**HOW TO COMPLETE THIS TASK**: Look for "README" in every line of the listing. Copy the lines that have it.

☆ ☆ ☆ ☆ ☆ ☆ ☆

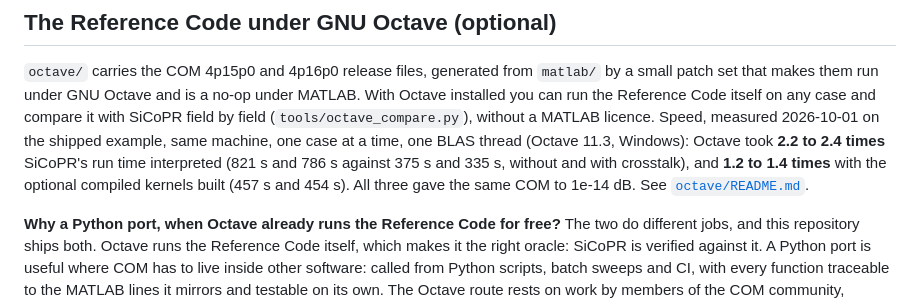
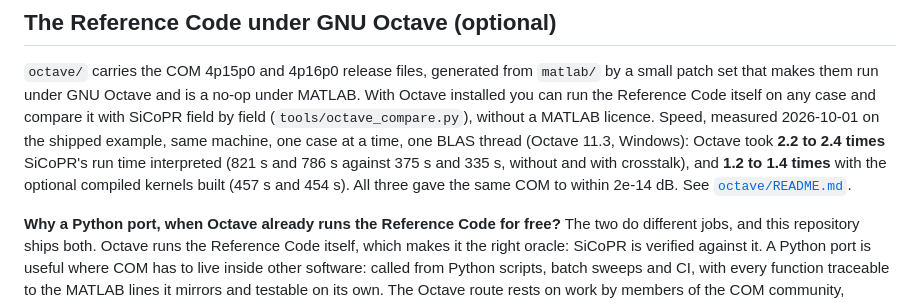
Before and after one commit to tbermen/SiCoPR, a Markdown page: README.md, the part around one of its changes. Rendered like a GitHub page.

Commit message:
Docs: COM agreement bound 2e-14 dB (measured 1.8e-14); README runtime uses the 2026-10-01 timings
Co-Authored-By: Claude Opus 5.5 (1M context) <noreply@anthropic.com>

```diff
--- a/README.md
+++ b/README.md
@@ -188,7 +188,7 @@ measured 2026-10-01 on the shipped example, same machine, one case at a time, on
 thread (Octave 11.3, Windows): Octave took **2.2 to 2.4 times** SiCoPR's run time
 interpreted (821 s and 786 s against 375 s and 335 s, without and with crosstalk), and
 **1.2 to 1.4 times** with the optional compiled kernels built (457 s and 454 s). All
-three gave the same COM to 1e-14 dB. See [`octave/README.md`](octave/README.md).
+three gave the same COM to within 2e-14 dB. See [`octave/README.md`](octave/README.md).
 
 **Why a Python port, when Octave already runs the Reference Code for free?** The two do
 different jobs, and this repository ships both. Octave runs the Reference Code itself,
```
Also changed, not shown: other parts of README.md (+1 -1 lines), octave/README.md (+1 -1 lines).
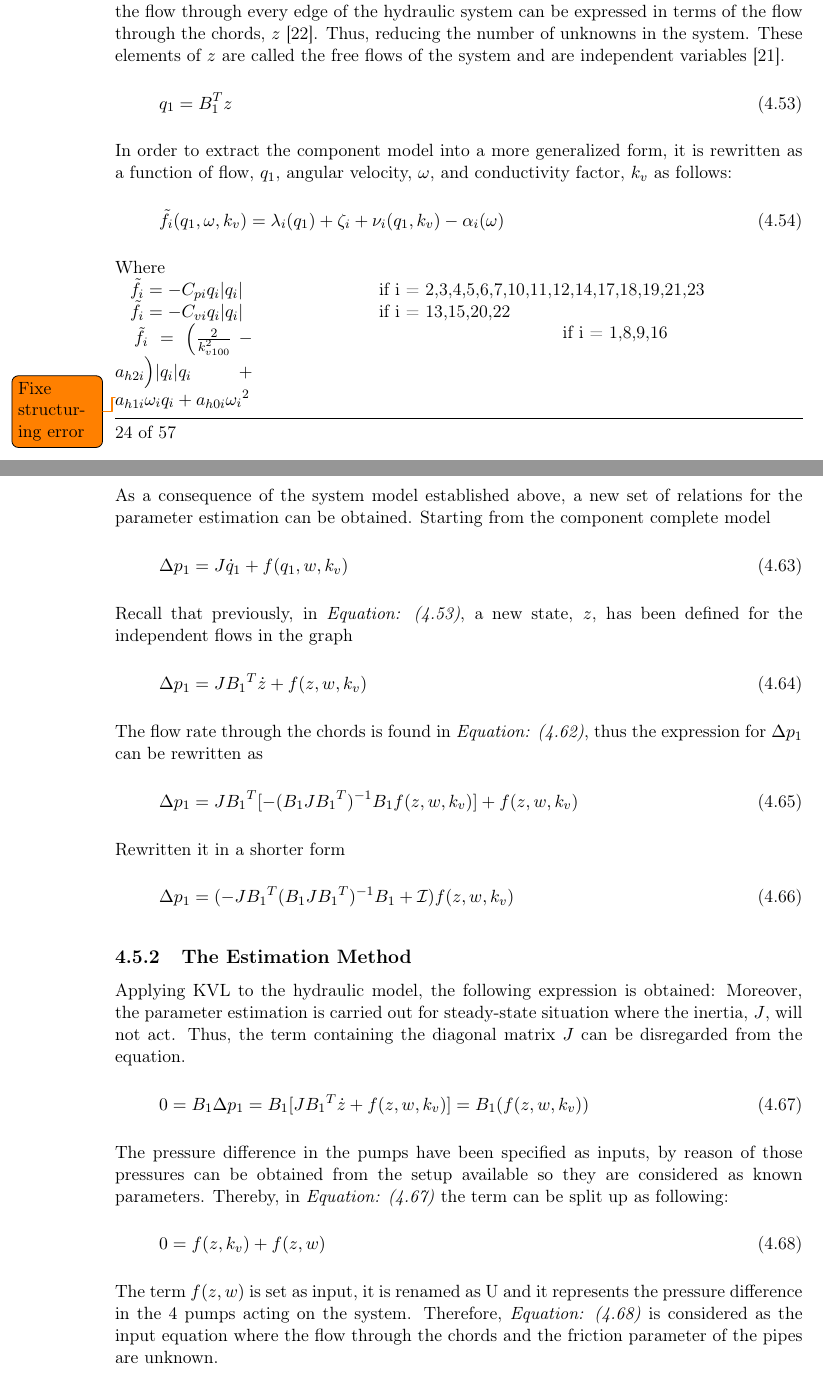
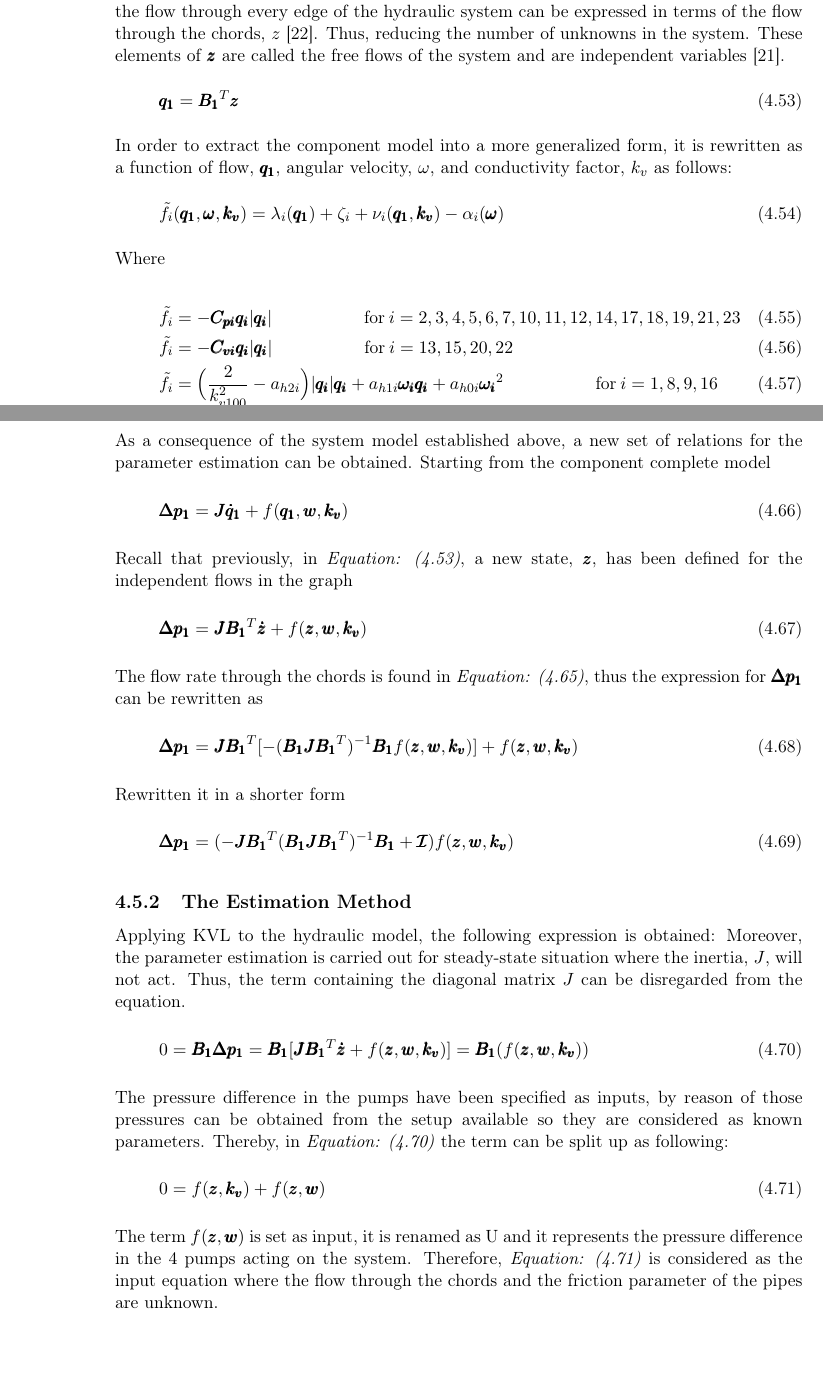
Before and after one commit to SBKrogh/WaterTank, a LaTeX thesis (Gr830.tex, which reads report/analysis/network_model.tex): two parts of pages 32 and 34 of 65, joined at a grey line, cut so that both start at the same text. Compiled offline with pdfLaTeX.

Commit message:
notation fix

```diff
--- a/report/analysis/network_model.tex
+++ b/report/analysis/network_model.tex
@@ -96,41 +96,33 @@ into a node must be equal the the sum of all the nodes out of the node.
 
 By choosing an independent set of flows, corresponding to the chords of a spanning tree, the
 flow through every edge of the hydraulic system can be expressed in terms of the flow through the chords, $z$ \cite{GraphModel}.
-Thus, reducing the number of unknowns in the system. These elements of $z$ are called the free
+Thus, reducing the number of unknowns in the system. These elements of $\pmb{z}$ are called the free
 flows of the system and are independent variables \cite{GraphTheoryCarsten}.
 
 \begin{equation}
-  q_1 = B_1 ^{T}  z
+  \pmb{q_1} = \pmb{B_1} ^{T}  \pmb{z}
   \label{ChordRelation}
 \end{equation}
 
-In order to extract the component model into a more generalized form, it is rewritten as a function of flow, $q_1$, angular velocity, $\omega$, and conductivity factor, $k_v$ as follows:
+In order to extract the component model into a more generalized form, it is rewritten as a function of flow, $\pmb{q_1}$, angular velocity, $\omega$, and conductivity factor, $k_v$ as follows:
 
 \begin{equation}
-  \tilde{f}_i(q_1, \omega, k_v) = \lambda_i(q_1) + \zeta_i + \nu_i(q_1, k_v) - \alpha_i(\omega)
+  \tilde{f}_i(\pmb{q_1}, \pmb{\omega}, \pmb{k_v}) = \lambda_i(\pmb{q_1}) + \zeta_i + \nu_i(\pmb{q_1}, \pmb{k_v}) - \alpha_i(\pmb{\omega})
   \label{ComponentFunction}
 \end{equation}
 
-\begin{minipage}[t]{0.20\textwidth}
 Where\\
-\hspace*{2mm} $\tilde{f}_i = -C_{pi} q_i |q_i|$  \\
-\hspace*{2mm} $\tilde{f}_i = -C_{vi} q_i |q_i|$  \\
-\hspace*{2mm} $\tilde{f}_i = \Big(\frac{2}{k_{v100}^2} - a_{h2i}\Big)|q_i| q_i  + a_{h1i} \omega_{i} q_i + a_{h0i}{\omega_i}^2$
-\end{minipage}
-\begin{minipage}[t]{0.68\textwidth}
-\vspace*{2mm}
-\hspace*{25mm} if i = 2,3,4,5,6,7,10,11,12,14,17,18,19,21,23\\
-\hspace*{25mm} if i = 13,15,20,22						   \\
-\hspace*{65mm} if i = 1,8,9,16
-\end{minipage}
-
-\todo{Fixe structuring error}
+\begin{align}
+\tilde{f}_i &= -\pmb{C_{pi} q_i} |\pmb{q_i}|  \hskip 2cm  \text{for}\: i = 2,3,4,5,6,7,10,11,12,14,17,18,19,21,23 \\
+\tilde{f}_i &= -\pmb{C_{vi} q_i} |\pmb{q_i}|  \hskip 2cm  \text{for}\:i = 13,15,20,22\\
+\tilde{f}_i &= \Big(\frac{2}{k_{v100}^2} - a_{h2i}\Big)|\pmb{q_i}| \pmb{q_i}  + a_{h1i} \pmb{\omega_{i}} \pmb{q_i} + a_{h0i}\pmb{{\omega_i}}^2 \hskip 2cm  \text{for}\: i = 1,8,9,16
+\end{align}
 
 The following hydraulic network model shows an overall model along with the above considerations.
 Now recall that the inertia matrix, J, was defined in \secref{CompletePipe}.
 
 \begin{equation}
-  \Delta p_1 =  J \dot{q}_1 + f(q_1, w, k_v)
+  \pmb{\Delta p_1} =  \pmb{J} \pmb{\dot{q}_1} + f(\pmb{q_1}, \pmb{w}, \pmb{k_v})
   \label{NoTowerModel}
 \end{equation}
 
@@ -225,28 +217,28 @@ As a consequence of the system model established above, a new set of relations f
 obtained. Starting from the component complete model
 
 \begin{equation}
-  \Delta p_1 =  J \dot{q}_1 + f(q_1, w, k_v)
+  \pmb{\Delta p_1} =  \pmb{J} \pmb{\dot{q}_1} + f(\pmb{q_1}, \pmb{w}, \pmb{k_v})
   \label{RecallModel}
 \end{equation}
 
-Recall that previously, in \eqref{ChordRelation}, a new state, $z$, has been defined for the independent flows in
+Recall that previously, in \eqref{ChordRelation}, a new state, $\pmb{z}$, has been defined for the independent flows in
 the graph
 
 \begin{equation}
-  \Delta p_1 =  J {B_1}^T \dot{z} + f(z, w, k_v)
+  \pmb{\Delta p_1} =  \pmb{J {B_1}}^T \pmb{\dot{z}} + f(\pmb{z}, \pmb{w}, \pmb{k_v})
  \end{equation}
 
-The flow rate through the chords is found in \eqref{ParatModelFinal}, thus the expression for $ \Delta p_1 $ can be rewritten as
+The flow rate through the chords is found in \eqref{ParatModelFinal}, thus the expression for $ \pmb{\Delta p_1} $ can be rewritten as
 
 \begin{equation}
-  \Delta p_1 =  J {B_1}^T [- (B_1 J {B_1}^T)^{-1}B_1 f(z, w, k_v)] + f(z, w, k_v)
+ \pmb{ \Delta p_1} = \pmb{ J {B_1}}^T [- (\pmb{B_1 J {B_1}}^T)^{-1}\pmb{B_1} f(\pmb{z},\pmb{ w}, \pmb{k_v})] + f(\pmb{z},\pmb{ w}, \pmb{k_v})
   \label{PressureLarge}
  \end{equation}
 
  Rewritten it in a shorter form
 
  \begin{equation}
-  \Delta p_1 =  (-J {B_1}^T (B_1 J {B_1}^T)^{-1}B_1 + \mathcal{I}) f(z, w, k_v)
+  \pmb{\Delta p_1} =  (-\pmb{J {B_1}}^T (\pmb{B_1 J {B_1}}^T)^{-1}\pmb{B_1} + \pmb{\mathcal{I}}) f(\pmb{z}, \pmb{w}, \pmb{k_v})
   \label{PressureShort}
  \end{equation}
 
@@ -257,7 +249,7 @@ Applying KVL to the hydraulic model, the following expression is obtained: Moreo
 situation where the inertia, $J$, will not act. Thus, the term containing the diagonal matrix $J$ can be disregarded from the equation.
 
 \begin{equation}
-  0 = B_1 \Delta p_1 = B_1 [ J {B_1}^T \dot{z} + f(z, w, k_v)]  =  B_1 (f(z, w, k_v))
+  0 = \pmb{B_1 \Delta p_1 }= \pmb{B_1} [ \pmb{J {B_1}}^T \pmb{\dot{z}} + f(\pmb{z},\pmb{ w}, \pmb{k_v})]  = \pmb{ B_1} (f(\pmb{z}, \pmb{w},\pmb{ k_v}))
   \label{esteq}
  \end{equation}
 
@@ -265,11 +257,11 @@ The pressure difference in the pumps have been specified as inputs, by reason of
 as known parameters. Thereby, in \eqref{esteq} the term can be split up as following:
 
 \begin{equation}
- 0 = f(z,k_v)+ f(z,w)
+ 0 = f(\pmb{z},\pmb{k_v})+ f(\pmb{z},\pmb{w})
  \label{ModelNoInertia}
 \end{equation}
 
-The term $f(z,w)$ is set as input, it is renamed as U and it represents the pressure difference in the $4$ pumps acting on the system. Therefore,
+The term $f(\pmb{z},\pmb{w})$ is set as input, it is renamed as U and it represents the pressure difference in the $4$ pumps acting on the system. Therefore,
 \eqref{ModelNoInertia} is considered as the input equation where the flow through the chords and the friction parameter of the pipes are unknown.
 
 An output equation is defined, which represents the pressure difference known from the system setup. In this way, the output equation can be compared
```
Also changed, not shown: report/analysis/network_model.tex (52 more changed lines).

☆ ☆ ☆ ☆ ☆ ☆ ☆

**ANSWER TO THE PROBLEM**:
Before and after one commit to tbermen/SiCoPR, a Markdown page: README.md, the part around one of its changes. Rendered like a GitHub page.
Docs: COM agreement bound 2e-14 dB (measured 1.8e-14); README runtime uses the 2026-10-01 timings
--- a/README.md
+++ b/README.md
-three gave the same COM to 1e-14 dB. See [`octave/README.md`](octave/README.md).
+three gave the same COM to within 2e-14 dB. See [`octave/README.md`](octave/README.md).
Also changed, not shown: other parts of README.md (+1 -1 lines), octave/README.md (+1 -1 lines).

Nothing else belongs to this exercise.